In January this year, when Hizbullah was scheduled to be produced in court, it was suddenly announced that he had contracted COVID-19, and would be quarantined. The news shocked Maram, who rushed to court with their 6-week old baby. After waiting there about five hours she was told he would not be produced. “The days after that were the worst in my life. I simply wasn’t sure if he was still alive or not. I couldn’t sleep for days until I received a call from him,” she said, adding she was not given any information about the severity of his case, or which hospital he would be transferred to. “I keep wondering till this day how he could contract the virus if he was kept isolated in a cell with visits suspended.”

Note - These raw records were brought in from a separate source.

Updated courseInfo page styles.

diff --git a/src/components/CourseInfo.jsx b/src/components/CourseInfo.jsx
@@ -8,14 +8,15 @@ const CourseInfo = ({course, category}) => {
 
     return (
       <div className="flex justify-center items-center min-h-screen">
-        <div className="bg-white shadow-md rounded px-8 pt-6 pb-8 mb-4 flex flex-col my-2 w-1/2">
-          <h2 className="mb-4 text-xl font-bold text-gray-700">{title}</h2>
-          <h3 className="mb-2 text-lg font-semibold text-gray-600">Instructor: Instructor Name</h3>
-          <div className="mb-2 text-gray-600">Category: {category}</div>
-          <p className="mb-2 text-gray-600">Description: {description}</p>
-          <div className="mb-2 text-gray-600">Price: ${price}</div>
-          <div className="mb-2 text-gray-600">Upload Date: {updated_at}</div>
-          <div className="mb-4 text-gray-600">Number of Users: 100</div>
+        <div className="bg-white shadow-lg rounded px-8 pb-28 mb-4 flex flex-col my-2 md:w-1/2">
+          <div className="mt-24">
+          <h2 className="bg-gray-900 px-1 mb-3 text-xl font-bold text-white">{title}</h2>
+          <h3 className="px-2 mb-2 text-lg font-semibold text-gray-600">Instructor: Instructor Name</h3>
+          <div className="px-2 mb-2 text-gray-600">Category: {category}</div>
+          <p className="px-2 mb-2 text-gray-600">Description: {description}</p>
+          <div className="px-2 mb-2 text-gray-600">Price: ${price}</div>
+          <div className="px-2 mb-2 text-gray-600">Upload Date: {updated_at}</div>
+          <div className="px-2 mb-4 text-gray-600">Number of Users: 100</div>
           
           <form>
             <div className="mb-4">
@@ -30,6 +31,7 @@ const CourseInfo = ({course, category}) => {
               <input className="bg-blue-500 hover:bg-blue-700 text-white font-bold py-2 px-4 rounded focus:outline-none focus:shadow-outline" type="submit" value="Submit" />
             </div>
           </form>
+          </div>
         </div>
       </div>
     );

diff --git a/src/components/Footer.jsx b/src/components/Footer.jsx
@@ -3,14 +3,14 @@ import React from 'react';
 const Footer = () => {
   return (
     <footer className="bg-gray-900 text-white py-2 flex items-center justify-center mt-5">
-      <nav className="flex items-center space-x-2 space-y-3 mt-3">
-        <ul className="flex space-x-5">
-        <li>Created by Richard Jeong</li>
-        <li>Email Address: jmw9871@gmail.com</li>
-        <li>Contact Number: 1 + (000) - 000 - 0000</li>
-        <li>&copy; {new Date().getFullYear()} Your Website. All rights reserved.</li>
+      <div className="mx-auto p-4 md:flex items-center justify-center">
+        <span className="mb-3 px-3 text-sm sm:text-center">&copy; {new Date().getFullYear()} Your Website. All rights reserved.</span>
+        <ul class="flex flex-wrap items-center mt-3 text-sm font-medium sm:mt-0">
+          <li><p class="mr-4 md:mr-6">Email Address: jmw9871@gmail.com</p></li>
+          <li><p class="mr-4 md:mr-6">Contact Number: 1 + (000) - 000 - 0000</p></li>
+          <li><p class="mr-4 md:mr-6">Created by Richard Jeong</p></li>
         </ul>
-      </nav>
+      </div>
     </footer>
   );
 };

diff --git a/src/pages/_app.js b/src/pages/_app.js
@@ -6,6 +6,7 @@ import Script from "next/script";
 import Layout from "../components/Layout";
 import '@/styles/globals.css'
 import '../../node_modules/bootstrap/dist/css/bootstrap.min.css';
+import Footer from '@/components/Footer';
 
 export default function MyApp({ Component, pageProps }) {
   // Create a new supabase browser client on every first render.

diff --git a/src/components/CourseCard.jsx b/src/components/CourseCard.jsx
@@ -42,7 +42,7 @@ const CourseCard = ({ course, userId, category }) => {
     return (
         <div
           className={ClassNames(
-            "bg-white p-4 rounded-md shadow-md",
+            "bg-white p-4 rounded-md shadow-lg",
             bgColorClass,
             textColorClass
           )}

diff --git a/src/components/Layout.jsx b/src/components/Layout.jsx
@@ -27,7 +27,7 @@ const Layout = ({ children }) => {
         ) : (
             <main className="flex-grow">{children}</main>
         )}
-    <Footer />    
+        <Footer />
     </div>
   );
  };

Unfortunately Maram has also been the victim of prejudice and ignorance, and is being harassed for being an ‘Arab’. “Some people are trying to paint a picture of me as an extremist and backward person, digging into my family history to try to connect me to terrorism, and telling people that it is ‘suspicious’ that Hejaaz is married to an Egyptian,” she revealed. However Maram asserted Egypt is a moderate and multicultural country with a great history. “It is sad that people do not put effort into educating themselves about other countries and cultures before they throw others with false allegations.”
Speaking of Sri Lanka, Maram said she loved how cheerful and friendly the people were, and how different cultures and religions lived here in harmony. “To the surprise of many people, my view has not changed,” she said. “Sri Lankans are good and passionate people; it is only that this beautiful energy is misused and misdirected.”
When asked what she had to say to those who might still see her husband as a villain, Maram said there was not much to say to people who were ready to make judgements without evidence. “I only wish the families of the victims of the Easter Sunday bombings and the injured find closure and peace. Nothing can ever bring back what they have lost. My heart goes out to each and every one of them.”
Despite going through what she has, Maram continues to maintain a high sense of justice, which is something she also admires in her husband. As a mother, she said: “Me and my daughter will go through what we have to go through courageously, for her father is not a criminal or a murderer, but a talented person who has always been successful.”
Maram remains proud of her husband for standing his ground. “Going through this experience is a step on the road we chose to walk together,” she stressed, adding their bond had grown stronger and made them believe more in each other. Poignantly, this experience has become a bedtime story for their baby daughter. “I am sure this experience will be a story to tell our daughter proudly, actually, it is already her bedtime story!” At the moment Maram is taking things one day at a time. “Right now, I am only living to see my husband out of prison and back home,” she said, adding that as much as this experience has scarred them, it has also helped them grow and learn. “Today, we still believe that justice will prevail despite the efforts to frame him, and we pray for strength and patience.”